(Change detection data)
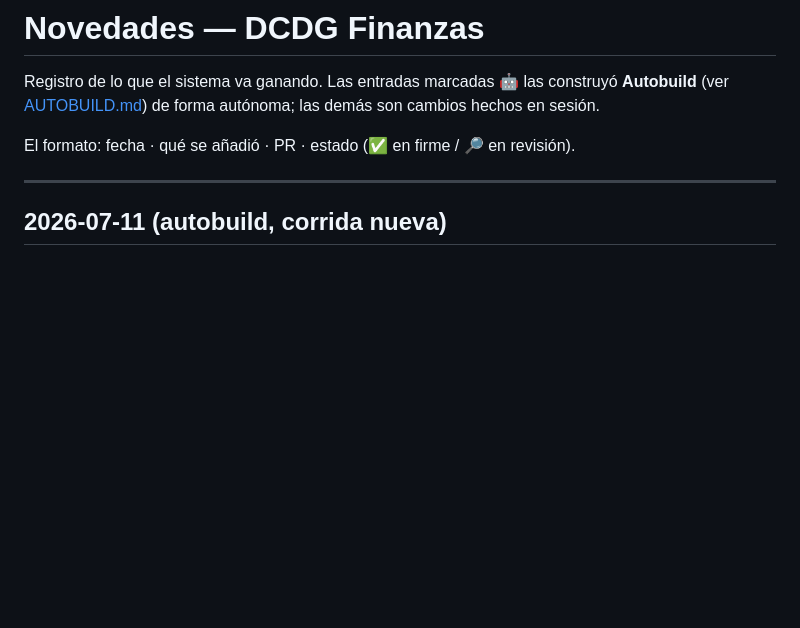
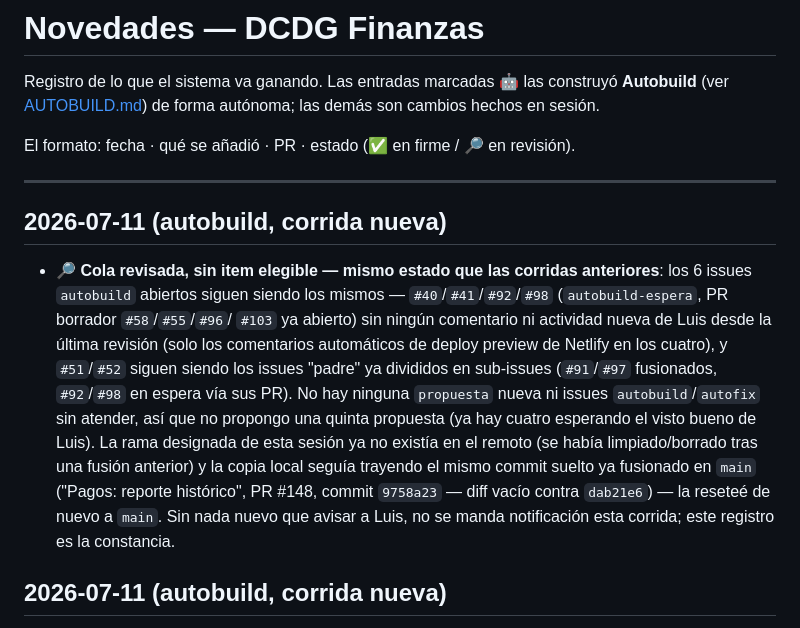
Before and after one commit to luchodelcast/finanzas_dcdg, a Markdown page: CHANGELOG.md, the part around the change. Rendered like a GitHub page; blank space fills up the shorter version.

Commit message:
CHANGELOG: cola de autobuild sin item elegible, rama recreada tras limpieza (#188)
Corrida sin item elegible: los 6 issues autobuild abiertos son los mismos
de las corridas anteriores (4 con PR borrador esperando a Luis, 2 padres ya
divididos). Sin propuesta nueva. La rama designada ya no existía en el
remoto tras una fusión previa; se recreó desde main.

Co-authored-by: Claude <noreply@anthropic.com>

```diff
--- a/CHANGELOG.md
+++ b/CHANGELOG.md
@@ -7,6 +7,24 @@ cambios hechos en sesión.
 El formato: fecha · qué se añadió · PR · estado (✅ en firme / 🔎 en revisión).
 
 ---
+
+## 2026-07-11 (autobuild, corrida nueva)
+- 🔎 **Cola revisada, sin item elegible — mismo estado que las corridas
+  anteriores**: los 6 issues `autobuild` abiertos siguen siendo los mismos —
+  `#40`/`#41`/`#92`/`#98` (`autobuild-espera`, PR borrador `#58`/`#55`/`#96`/
+  `#103` ya abierto) sin ningún comentario ni actividad nueva de Luis desde
+  la última revisión (solo los comentarios automáticos de deploy preview de
+  Netlify en los cuatro), y `#51`/`#52` siguen siendo los issues "padre" ya
+  divididos en sub-issues (`#91`/`#97` fusionados, `#92`/`#98` en espera vía
+  sus PR). No hay ninguna `propuesta` nueva ni issues `autobuild`/`autofix`
+  sin atender, así que no propongo una quinta propuesta (ya hay cuatro
+  esperando el visto bueno de Luis). La rama designada de esta sesión ya no
+  existía en el remoto (se había limpiado/borrado tras una fusión anterior)
+  y la copia local seguía trayendo el mismo commit suelto ya fusionado en
+  `main` ("Pagos: reporte histórico", PR #148, commit `9758a23` — diff vacío
+  contra `dab21e6`) — la reseteé de nuevo a `main`. Sin nada nuevo que avisar
+  a Luis, no se manda notificación esta corrida; este registro es la
+  constancia.
 
 ## 2026-07-11 (autobuild, corrida nueva)
 - 🔎 **Cola revisada, sin item elegible — mismo estado que las corridas
```
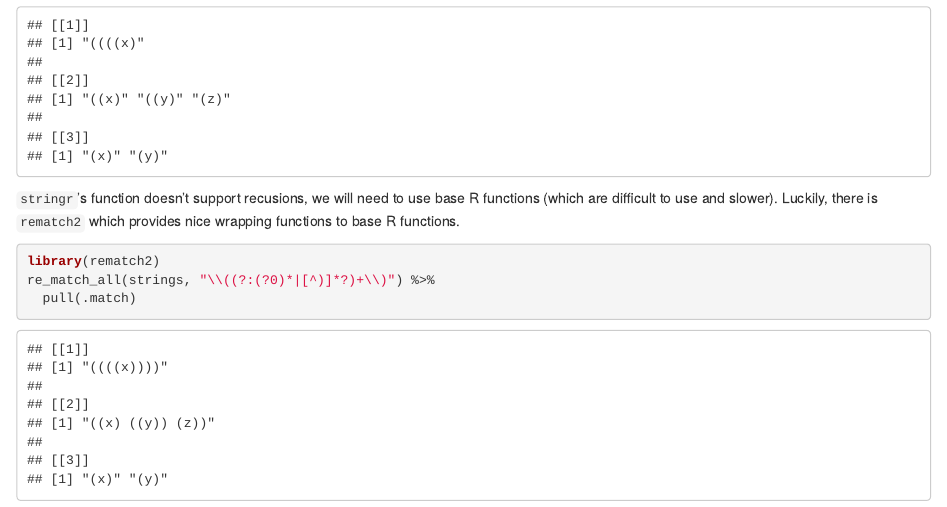
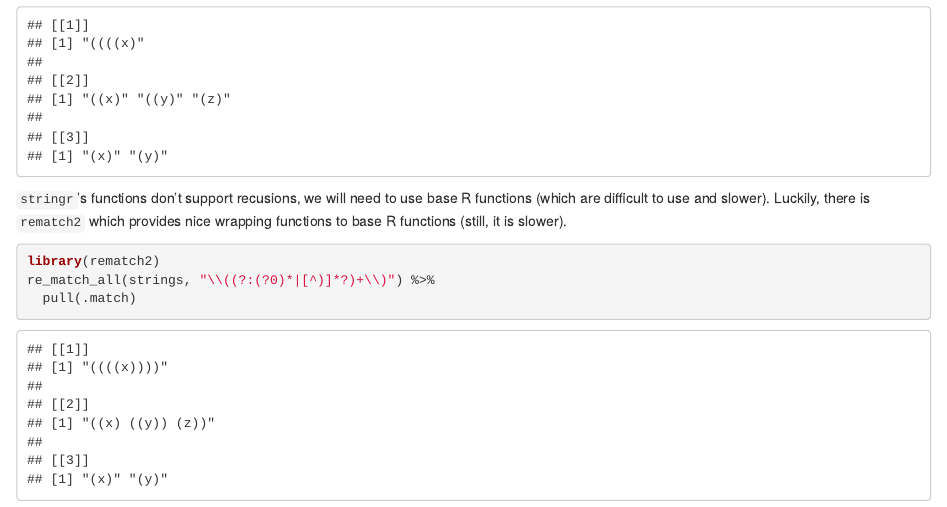
Before and after one commit to JohnTran3/sta141b-lectures, an R Markdown document (01-28/regex.Rmd): the page in a window 1100 px wide, from 17070 px down. The pictures show the output file 01-28/regex.html that the author committed with the source, opened offline.

Commit message:
minor changes

````diff
--- a/01-28/regex.Rmd
+++ b/01-28/regex.Rmd
@@ -1,8 +1,8 @@
 ---
 title: "Regular Expression"
 output:
+  html_document: default
   pdf_document: default
-  html_document: default
 ---
 
 
@@ -530,7 +528,7 @@ str_extract_all(strings, "\\([^(]*?\\)")
 str_extract_all(strings, "(\\((?:\\1*|[^)]*?)+\\))")
 ```
 
-`stringr`'s function doesn't support recusions, we will need to use base R functions (which are difficult to use and slower). Luckily, there is `rematch2` which provides nice wrapping functions to base R functions.
+`stringr`'s functions don't support recusions, we will need to use base R functions (which are difficult to use and slower). Luckily, there is `rematch2` which provides nice wrapping functions to base R functions (still, it is slower).
 
 ```{r}
 library(rematch2)
````
Also changed, not shown: 01-28/regex.html, 01-28/regex.pdf, 01-28/regex.Rmd (4 more changed lines).
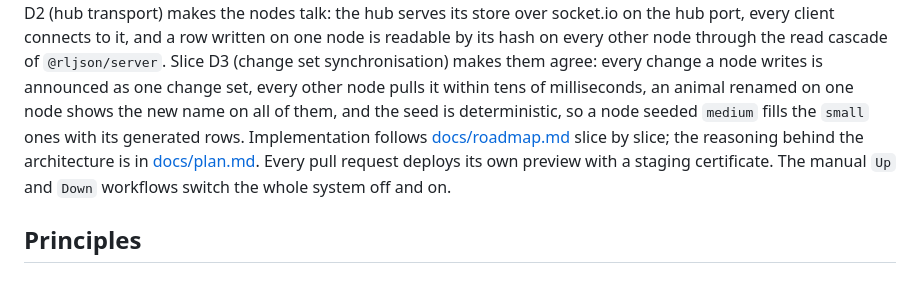
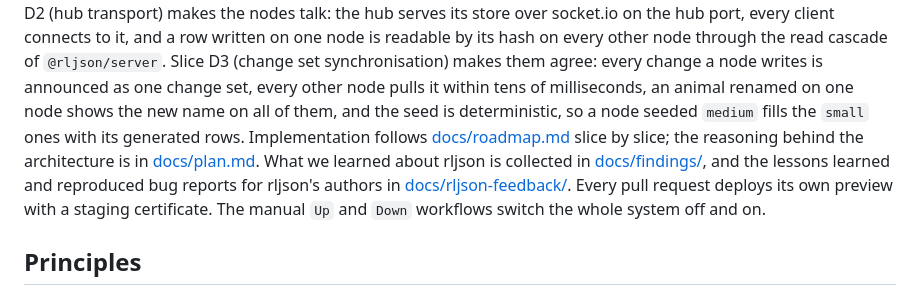
Before and after one commit to bartfastiel/rljson-tryout, a Markdown page: README.md, the part around the change. Rendered like a GitHub page.

Commit message:
Link the rljson feedback collection from the README and the roadmap
Co-Authored-By: Claude Opus 5 <noreply@anthropic.com>
Claude-Session: https://claude.ai/code/session_01Cjt6rHEjQ9en1QfMvx2Sqg

```diff
--- a/README.md
+++ b/README.md
@@ -36,6 +36,7 @@ Slice D1 (discovery and roles) was pulled forward: every node discovers the othe
 Slice D2 (hub transport) makes the nodes talk: the hub serves its store over socket.io on the hub port, every client connects to it, and a row written on one node is readable by its hash on every other node through the read cascade of `@rljson/server`.
 Slice D3 (change set synchronisation) makes them agree: every change a node writes is announced as one change set, every other node pulls it within tens of milliseconds, an animal renamed on one node shows the new name on all of them, and the seed is deterministic, so a node seeded `medium` fills the `small` ones with its generated rows.
 Implementation follows [docs/roadmap.md](docs/roadmap.md) slice by slice; the reasoning behind the architecture is in [docs/plan.md](docs/plan.md).
+What we learned about rljson is collected in [docs/findings/](docs/findings/), and the lessons learned and reproduced bug reports for rljson's authors in [docs/rljson-feedback/](docs/rljson-feedback/README.md).
 Every pull request deploys its own preview with a staging certificate.
 The manual `Up` and `Down` workflows switch the whole system off and on.
 
```
Also changed, not shown: docs/roadmap.md (+10 -0 lines).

* Exercise goal
The task calls for repeating each line above exactly while excluding the pictures.

* Output below
Before and after one commit to luchodelcast/finanzas_dcdg, a Markdown page: CHANGELOG.md, the part around the change. Rendered like a GitHub page; blank space fills up the shorter version.

Commit message:
CHANGELOG: cola de autobuild sin item elegible, rama recreada tras limpieza (#188)
Corrida sin item elegible: los 6 issues autobuild abiertos son los mismos
de las corridas anteriores (4 con PR borrador esperando a Luis, 2 padres ya
divididos). Sin propuesta nueva. La rama designada ya no existía en el
remoto tras una fusión previa; se recreó desde main.

Co-authored-by: Claude <noreply@anthropic.com>

```diff
--- a/CHANGELOG.md
+++ b/CHANGELOG.md
@@ -7,6 +7,24 @@ cambios hechos en sesión.
 El formato: fecha · qué se añadió · PR · estado (✅ en firme / 🔎 en revisión).
 
 ---
+
+## 2026-07-11 (autobuild, corrida nueva)
+- 🔎 **Cola revisada, sin item elegible — mismo estado que las corridas
+  anteriores**: los 6 issues `autobuild` abiertos siguen siendo los mismos —
+  `#40`/`#41`/`#92`/`#98` (`autobuild-espera`, PR borrador `#58`/`#55`/`#96`/
+  `#103` ya abierto) sin ningún comentario ni actividad nueva de Luis desde
+  la última revisión (solo los comentarios automáticos de deploy preview de
+  Netlify en los cuatro), y `#51`/`#52` siguen siendo los issues "padre" ya
+  divididos en sub-issues (`#91`/`#97` fusionados, `#92`/`#98` en espera vía
+  sus PR). No hay ninguna `propuesta` nueva ni issues `autobuild`/`autofix`
+  sin atender, así que no propongo una quinta propuesta (ya hay cuatro
+  esperando el visto bueno de Luis). La rama designada de esta sesión ya no
+  existía en el remoto (se había limpiado/borrado tras una fusión anterior)
+  y la copia local seguía trayendo el mismo commit suelto ya fusionado en
+  `main` ("Pagos: reporte histórico", PR #148, commit `9758a23` — diff vacío
+  contra `dab21e6`) — la reseteé de nuevo a `main`. Sin nada nuevo que avisar
+  a Luis, no se manda notificación esta corrida; este registro es la
+  constancia.
 
 ## 2026-07-11 (autobuild, corrida nueva)
 - 🔎 **Cola revisada, sin item elegible — mismo estado que las corridas
```
Before and after one commit to JohnTran3/sta141b-lectures, an R Markdown document (01-28/regex.Rmd): the page in a window 1100 px wide, from 17070 px down. The pictures show the output file 01-28/regex.html that the author committed with the source, opened offline.

Commit message:
minor changes

````diff
--- a/01-28/regex.Rmd
+++ b/01-28/regex.Rmd
@@ -1,8 +1,8 @@
 ---
 title: "Regular Expression"
 output:
+  html_document: default
   pdf_document: default
-  html_document: default
 ---
 
 
@@ -530,7 +528,7 @@ str_extract_all(strings, "\\([^(]*?\\)")
 str_extract_all(strings, "(\\((?:\\1*|[^)]*?)+\\))")
 ```
 
-`stringr`'s function doesn't support recusions, we will need to use base R functions (which are difficult to use and slower). Luckily, there is `rematch2` which provides nice wrapping functions to base R functions.
+`stringr`'s functions don't support recusions, we will need to use base R functions (which are difficult to use and slower). Luckily, there is `rematch2` which provides nice wrapping functions to base R functions (still, it is slower).
 
 ```{r}
 library(rematch2)
````
Also changed, not shown: 01-28/regex.html, 01-28/regex.pdf, 01-28/regex.Rmd (4 more changed lines).
Before and after one commit to bartfastiel/rljson-tryout, a Markdown page: README.md, the part around the change. Rendered like a GitHub page.

Commit message:
Link the rljson feedback collection from the README and the roadmap
Co-Authored-By: Claude Opus 5 <noreply@anthropic.com>
Claude-Session: https://claude.ai/code/session_01Cjt6rHEjQ9en1QfMvx2Sqg

```diff
--- a/README.md
+++ b/README.md
@@ -36,6 +36,7 @@ Slice D1 (discovery and roles) was pulled forward: every node discovers the othe
 Slice D2 (hub transport) makes the nodes talk: the hub serves its store over socket.io on the hub port, every client connects to it, and a row written on one node is readable by its hash on every other node through the read cascade of `@rljson/server`.
 Slice D3 (change set synchronisation) makes them agree: every change a node writes is announced as one change set, every other node pulls it within tens of milliseconds, an animal renamed on one node shows the new name on all of them, and the seed is deterministic, so a node seeded `medium` fills the `small` ones with its generated rows.
 Implementation follows [docs/roadmap.md](docs/roadmap.md) slice by slice; the reasoning behind the architecture is in [docs/plan.md](docs/plan.md).
+What we learned about rljson is collected in [docs/findings/](docs/findings/), and the lessons learned and reproduced bug reports for rljson's authors in [docs/rljson-feedback/](docs/rljson-feedback/README.md).
 Every pull request deploys its own preview with a staging certificate.
 The manual `Up` and `Down` workflows switch the whole system off and on.
 
```
Also changed, not shown: docs/roadmap.md (+10 -0 lines).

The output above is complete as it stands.